"The I" synoptic viewer
In 1907 a Polish optical scientist named Moritz von Rohr unveiled a strange device named the Synopter, which he claimed could make two-dimensional images appear 3D.
"The I" ensures that both eyes see an image or computer screen from exactly the same perspective. With none of the depth cues associated with binocular disparity, the brain assumes it must be viewing a distant 3D object instead of looking at a 2D image. As a result, the image is perceived as if it were a window the viewer is looking through, and details in the image are interpreted as objects scattered across a landscape.
The perceptual trick, called synoptic vision, is apparent on any nearby two-dimensional image, but is especially marked where other depth cues exist.

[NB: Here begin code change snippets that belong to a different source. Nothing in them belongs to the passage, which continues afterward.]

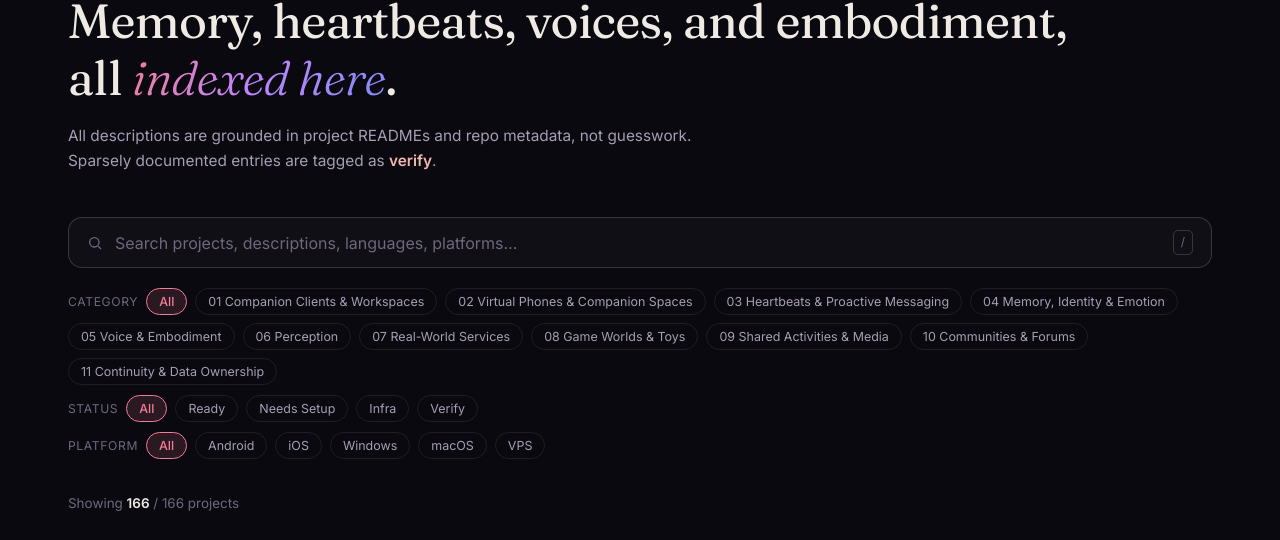
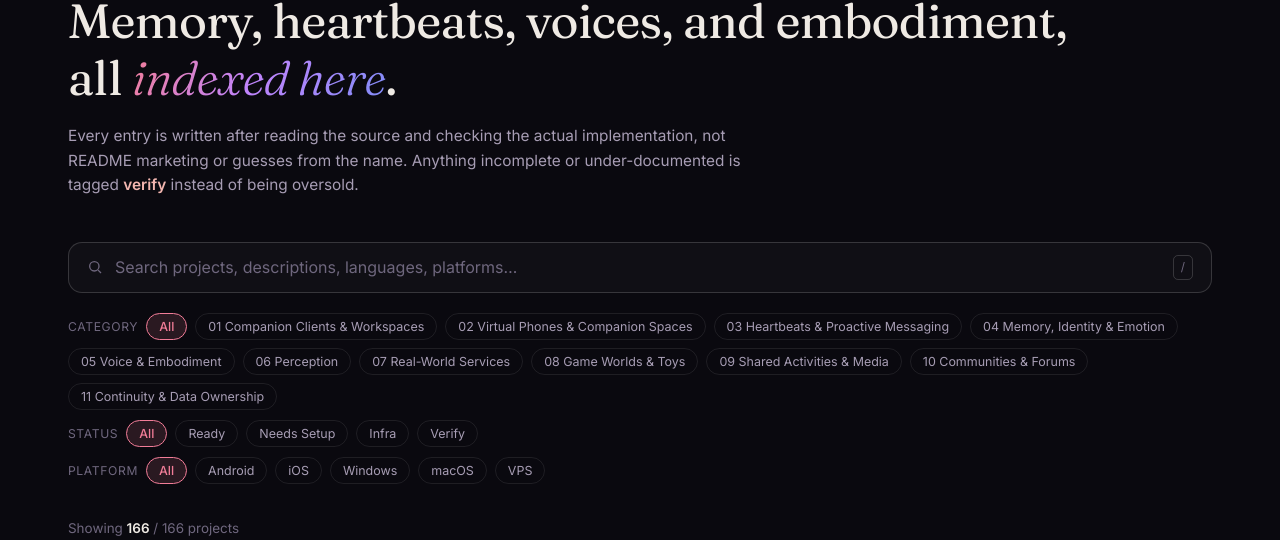
Before and after one commit to DasterProkio/awesome-ai-companion, a plain HTML site: page web/index.html in a window 1280 px wide. Shown: the part 1840-2380 px from the top of the page. Drawn offline with Linux system fonts and the light colour scheme; no server answers.

Commit message:
docs: state that every entry is verified against source code
The intro still said descriptions were based on READMEs and repo metadata,
which undersells the current process: every listed project is reviewed by
reading its implementation. Update both READMEs and the web index subtitle.

Co-Authored-By: Claude Opus 5.5 <noreply@anthropic.com>

```diff
--- a/web/index.html
+++ b/web/index.html
@@ -328,7 +328,7 @@ footer{border-top:1px solid var(--line); background:var(--bg2); padding:64px 28p
 <section id="index" class="wrap">
   <div class="eyebrow reveal" data-i18n="indexEyebrow">The Full Index</div>
   <h2 class="reveal" style="--d:80ms" id="indexTitle">Memory, heartbeats, voices, and embodiment,<br>all <em>indexed here</em>.</h2>
-  <p class="sec-sub reveal" style="--d:160ms" id="indexSub">All descriptions are grounded in project READMEs and repo metadata, not guesswork. Sparsely documented entries are tagged as <b style="color:#f3b6b0">verify</b>.</p>
+  <p class="sec-sub reveal" style="--d:160ms" id="indexSub">Every entry is written after reading the source and checking the actual implementation, not README marketing or guesses from the name. Anything incomplete or under-documented is tagged <b style="color:#f3b6b0">verify</b> instead of being oversold.</p>
 
   <div class="controls reveal" style="--d:200ms">
     <div class="search-row">
@@ -605,7 +605,7 @@ const I18N = {
     startQuote: '或者跳过所有现成框架 —— <b>把整份清单喂给你的 AI</b>，让 TA 研究这些设计，然后从零开始，为自己搭建一套属于 TA 的系统。这里收录的一些最好的方案，正是这样开始的。',
     indexEyebrow: "The Full Index · 完整收录",
     indexTitle: "记忆、心跳、声音与在场，<br>都在这里<em>登记造册</em>。",
-    indexSub: '所有描述基于各项目 README 与仓库元数据，而非仅凭名字猜测。文档单薄的条目会标为 <b style="color:#f3b6b0">verify</b>。',
+    indexSub: '每一条都读过源码、看过具体实现才写：不照搬 README 的宣传，也不凭名字猜用途。实现不完整或文档跟不上代码的，如实标为 <b style="color:#f3b6b0">verify</b>，不往高了标。',
     searchPlaceholder: "搜索项目、描述、语言、平台…",
     lblCat: "分类",
     lblSt: "状态",
@@ -663,7 +663,7 @@ const I18N = {
     startQuote: 'Or skip all existing frameworks — <b>feed this entire list to your AI</b>, let them study the designs, and build a tailored system from scratch. Some of the best setups here started exactly that way.',
     indexEyebrow: "The Full Index",
     indexTitle: "Memory, heartbeats, voices, and embodiment,<br>all <em>indexed here</em>.",
-    indexSub: 'All descriptions are grounded in project READMEs and repo metadata, not guesswork. Sparsely documented entries are tagged as <b style="color:#f3b6b0">verify</b>.',
+    indexSub: 'Every entry is written after reading the source and checking the actual implementation, not README marketing or guesses from the name. Anything incomplete or under-documented is tagged <b style="color:#f3b6b0">verify</b> instead of being oversold.',
     searchPlaceholder: "Search projects, descriptions, languages, platforms…",
     lblCat: "Category",
     lblSt: "Status",
```
Also changed, not shown: 2 other files.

For instance, the brain will naturally assume an animal in the 2D image is in the foreground if it is large, and far away if it is small.
Read the paper in the New Scientist. here.